Tumorigenesis is the process involved in the production of a new tumor or tumors.
Volume 11, Issue 28 of Oncotarget features "Genetic analysis of the cooperative tumorigenic effects of targeted deletions of tumor suppressors Rb1, Trp53, Men1, and Pten in neuroendocrine tumors in mice" by Xu et, al. which reported that the authors examined whether the TSGs Rb1, Trp53, Pten, and Men1 have cooperative effects in suppressing neuroendocrine tumors in mice.
Science has long known that recovery from experimental heart attacks is improved by injection of a mixture of heart muscle cells, endothelial cells and smooth muscle cells, yet results have been limited by poor engraftment and retention, and researchers worry about potential tumorigenesis and heart arrhythmia.
Diet remains an important part of disease prevention and management, and a new study suggests that consumption of fructose may worsen intestinal inflammation common to inflammatory bowel diseases (IBD).
Researchers at the University of Chicago and the Cleveland Clinic have presented a novel single-cell RNA sequencing method that could be a useful application for research into the current coronavirus disease 2019 (COVID-19) pandemic.
For most people, there is no scarier diagnosis than that of cancer. While treatments including chemotherapy and radiotherapy have been used since the 1940s and late 1800s, respectively, immunotherapy has more recently emerged as a viable and successful approach to cancer treatment.
A team of scientists has unraveled the molecular mechanism behind one of the causes of colorectal cancer, and a treatment target.
Analysis of the genomes of 28,000 tumors from 66 types of cancer has led to the identification of 568 cancer driver genes
In a paper published in the journal Cancer Research, professor Levi Waldron, post-doctoral fellow Ludwig Geistlinger, and colleagues at the Institute for Implementation Science in Population Health at the CUNY Graduate School of Public Health and Health Policy) provide new insights into how ovarian cancer grows and evolves within a person.
A new study by researchers at the University of Kentucky identifies a novel function of the enzyme spermine synthase (SMS) to facilitate colorectal cancer growth.
The Epstein-Barr virus (EBV), one of the most common human viruses, is associated with about 8-10 per cent of stomach -- or gastric -- cancers, the third leading cause of cancer death globally.

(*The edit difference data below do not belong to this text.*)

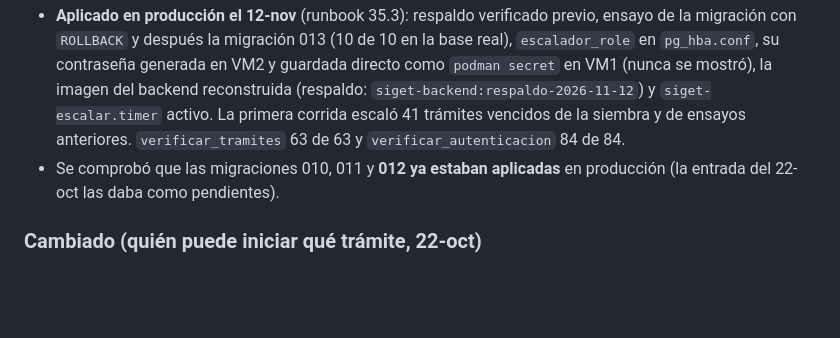
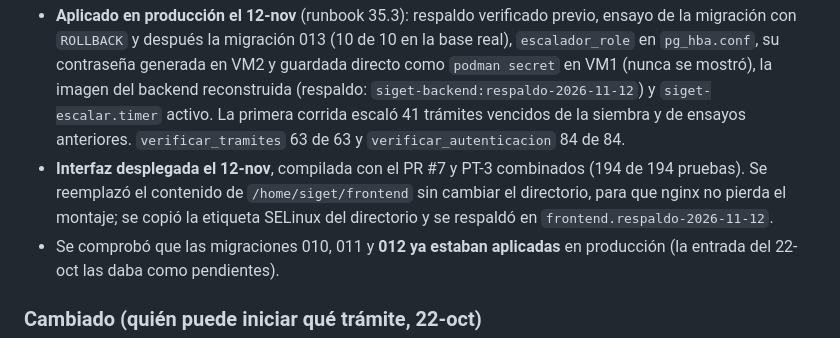
Before and after one commit to jeisonvasquez563-gif/siget, a Markdown page: CHANGELOG.md, the part around the change. Rendered like a GitHub page; blank space fills up the shorter version.

```diff
--- a/CHANGELOG.md
+++ b/CHANGELOG.md
@@ -12,6 +12,7 @@ Registro cronológico de cada cambio significativo del proyecto. Formato inspira
 - **API e interfaz**: `Tramite.escalado` (y `escalado_en` para el personal), filtro `GET /tramites/?escalados=1`, la marca «Escalado a supervisión» en el plazo, el filtro «Escalados» en Supervisión y el evento en el historial.
 - Pruebas: 483 del backend (20 nuevas), 194 del frontend (3 nuevas), pasos nuevos en `verificar_tramites` y [`database/pruebas-escalamiento.sql`](./database/pruebas-escalamiento.sql) (10 comprobaciones contra PostgreSQL, que terminan en `ROLLBACK`).
 - **Aplicado en producción el 12-nov** (runbook 35.3): respaldo verificado previo, ensayo de la migración con `ROLLBACK` y después la migración 013 (10 de 10 en la base real), `escalador_role` en `pg_hba.conf`, su contraseña generada en VM2 y guardada directo como `podman secret` en VM1 (nunca se mostró), la imagen del backend reconstruida (respaldo: `siget-backend:respaldo-2026-11-12`) y `siget-escalar.timer` activo. La primera corrida escaló 41 trámites vencidos de la siembra y de ensayos anteriores. `verificar_tramites` 63 de 63 y `verificar_autenticacion` 84 de 84.
+- **Interfaz desplegada el 12-nov**, compilada con el PR #7 y PT-3 combinados (194 de 194 pruebas). Se reemplazó el contenido de `/home/siget/frontend` sin cambiar el directorio, para que nginx no pierda el montaje; se copió la etiqueta SELinux del directorio y se respaldó en `frontend.respaldo-2026-11-12`.
 - Se comprobó que las migraciones 010, 011 y **012 ya estaban aplicadas** en producción (la entrada del 22-oct las daba como pendientes).
 
 ### Cambiado (quién puede iniciar qué trámite, 22-oct)
```
Also changed, not shown: docs/runbook.md (+1 -0 lines).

Ashion Analytics LLC today announced a partnership with Elevation Oncology, a clinical stage biopharmaceutical company, focused on the matching of patients with tumors harboring an NRG1 gene fusion identified using Ashion's proprietary GEM ExTra test with CRESTONE, a registration-directed Phase 2 study sponsored by Elevation Oncology.
A new University of California, Irvine-led study reveals a protein responsible for genetic changes resulting in a variety of cancers, may also be the key to more effective, targeted cancer therapy.
The oncogenic herpesvirus (HHV8 or KSHV) causes a cancer known as Kaposi's Sarcoma. An international team of scientists led by the University of Helsinki has discovered key factors that control the genome maintenance and replication of a virus responsible for lymphatic vascular cancer.
Canadian scientists have achieved a first in the study of telomerase, an essential enzyme implicated in aging and cancer.
Essential processes in mammalian cells are controlled by proteins called transcription factors. For example, the transcription factor HIF-1 is triggered by a low-oxygen situation to cause the cell to adapt to decreased oxygen.
Understanding the genetic mutations and protein changes that take place in the progression of cancer is key to its treatment. Mutations in the gene TP53 and concomitant mutant p53 proteins in cancer cells have become notorious over the course of multiple studies of several different types of cancers.
Multiple sclerosis is known as "the disease with a thousand faces" because symptoms and progression can vary dramatically from patient to patient.
In every MS patient cells of their body's own immune system migrate to the brain, where they destroy the myelin sheath.
Human cells respond to stresses like DNA damage, metabolic imbalance and starvation by first trying to repair the problem.
The cover for issue 12 of Oncotarget features Figure 11, "Global analyses of the RNA-Seq data of LNCaP empty vector and LNCaP cells overexpressing hPCL3S (Clone 12)" by Abdelfettah, et al.